Sorting Out Confusion Over Meat and Cancer Risk
Pamela A. Popper, Ph.D., N.D.
Wellness Forum Health
In 2015, the World Health Organization’s International Agency for Research on Cancer (IARC) issued a report stating that processed meats raise the risk of colon and stomach cancer, and most likely red meat increases the risk too. Red meat refers to foods like beef, veal, pork, lamb, mutton, horse, and goat. Processed meat refers to any animal flesh that has been salted, cured, fermented, smoked or been processed in a way that enhances flavor or presentation.
The IARC charged 22 researchers with evaluating over 800 studies looking at the relationship between various types of meat and 12 types of cancer during the last 20 years. The researchers reported that processed meat was a Group 1 carcinogen and that for every 50 gram portion (1.7 ounces) of processed meat consumed daily, the risk of colorectal cancer increased by 18%. This places processed meats in the same category as smoking and asbestos.
Red meat was reported as “probably carcinogenic to humans” (Group 2A) based on “limited evidence that the consumption of red meat causes cancer and strong mechanistic evidence supporting a carcinogenic effect.” Red meat, according to the IARC, is “probably” linked to colon, prostate, and pancreatic cancers.
The researchers noted that the increased risk of colorectal cancer due to processed meats remains small, but that risk increases with intake – a dose-dependent effect. The researchers also reported that “…red meat has nutritional value. Therefore these results are important in enabling governments and international regulatory agencies to conduct risk assessments in order to balance the risks and benefits of eating red meat and processed meat and to provide the best possible dietary recommendations.”
A flurry of articles and comments followed the report and the news stories about it. Advocates of plant-based diets stated that this report is proof positive that people should eat no meat, no animal foods, and adopt a vegan diet. As expected, agricultural groups, food manufacturers, lobbyists, and promoters of bad diets capitalized on statements such as “…red meat has nutritional value…” and the use of term like “probably” and “small increase in risk,” to reassure carnivores that it really is ok to eat a diet that includes copious amounts of animal food.
The North American Meat Institute issued a statement saying that “…cancer is a complex disease not caused by single foods.” The organization is actually right about this; the totality of the dietary pattern determines health.
Gunter Kuhnle, a food nutrition scientist at the University of Reading said that “Three cigarettes per day increases the risk of lung cancer sixfold, or 500%, compared with the 18 percent from eating a couple of slices of bologna a day. This is very relevant from a public health point of view…But it should not be used for scaremongering.”
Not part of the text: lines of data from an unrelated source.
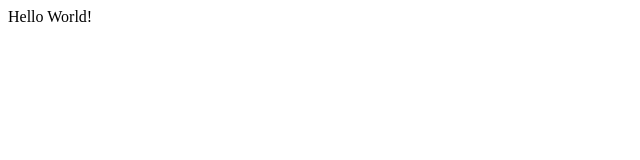
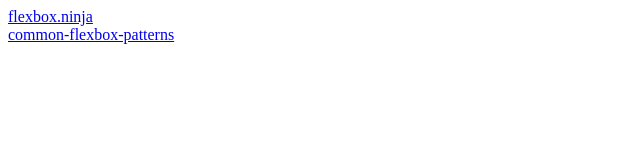
Before and after one commit to anthillsocial/test-site, a plain HTML site: page index.html in a window 1280 px wide. Shown: the whole page, without its empty margins (0-640 px from the left). Drawn offline with Linux system fonts and the light colour scheme.

Commit message:
Added container

```diff
--- a/index.html
+++ b/index.html
@@ -1,8 +1,20 @@
 <!DOCTYPE html>
 <head>
 
+    <style></style>
+
 </head>
 <body>
- Hello World!
+
+    <div class="container">
+        <div class="item">
+            <a href="https://flexbox.ninja">flexbox.ninja</a>
+        </div>
+        <div class="item">
+            <a href="https://tobiasahlin.com/blog/common-flexbox-patterns/#3x3-grid-constrained-proportions-169">common-flexbox-patterns</a>
+        </div>
+        <div class="item"></div>
+    </div>
+
 </body>
 </html>
```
John Ioannidis, chairman of disease prevention at Stanford University commented, “I think it’s very important that we don’t terrorize people into thinking that they should not eat any red meat at all. There’s some risk involved, but it’s much less than smoking or alcohol. I think it would be an exaggeration to say based on this that no one should be eating red or processed meat.”
Both sides are wrong about this issue. Advocates of vegan diets exaggerate the risk of eating any animal foods at all in order to justify recommending a vegan diet for everyone, ignoring the fact that all over the world, the populations we all love to refer to as eating optimally and enjoying optimal health are not vegans. They propose an all or nothing solution – either eat a vegan diet or your risk of cancer will be high.
Advocates of animal foods-based diets ignore the fact that people don’t eat pristine, optimal diets with 2 slices of bacon each day. Most people eat terrible diets with much if not most of their calories from animal foods, oils, and processed foods. The cumulative effect of all the bad choices is what causes disease, not the 2 slices of bacon alone.
The bottom line is that dietary choices individually have little meaning. It is the overall dietary pattern that matters most. A person eating a Wellness Forum Health-style diet that includes 2-3 servings of organic animal food or wild caught fish each week, and who has a hot dog on Memorial Day is likely to have a long and healthy life. The vegan who eats no animal food, never touches hot dogs, but eats potato chips, uses oil in cooking, carries extra body fat and does not exercise, is likely to have health issues.
The debate will continue and, just as in politics, the extreme stance of both sides confuses the public and stands in the way of progress.
Bouvard V, Loomis D, Guyton K et al. on behalf of the International Agency for Research on Cancer Monograph Working Group. “Carcinogenity of consumption of red and processed meat.” Lancet Oncology December 2015;16(16):1599-1600
Angela Charlton. “Study: Meats increase risk of cancer.” Columbus Dispatch Oct 27 2015
Anahad O’Connor “Meat Is Linked to Higher Cancer Risk W.H.O. Report Finds.” New York Times Oct 26 2015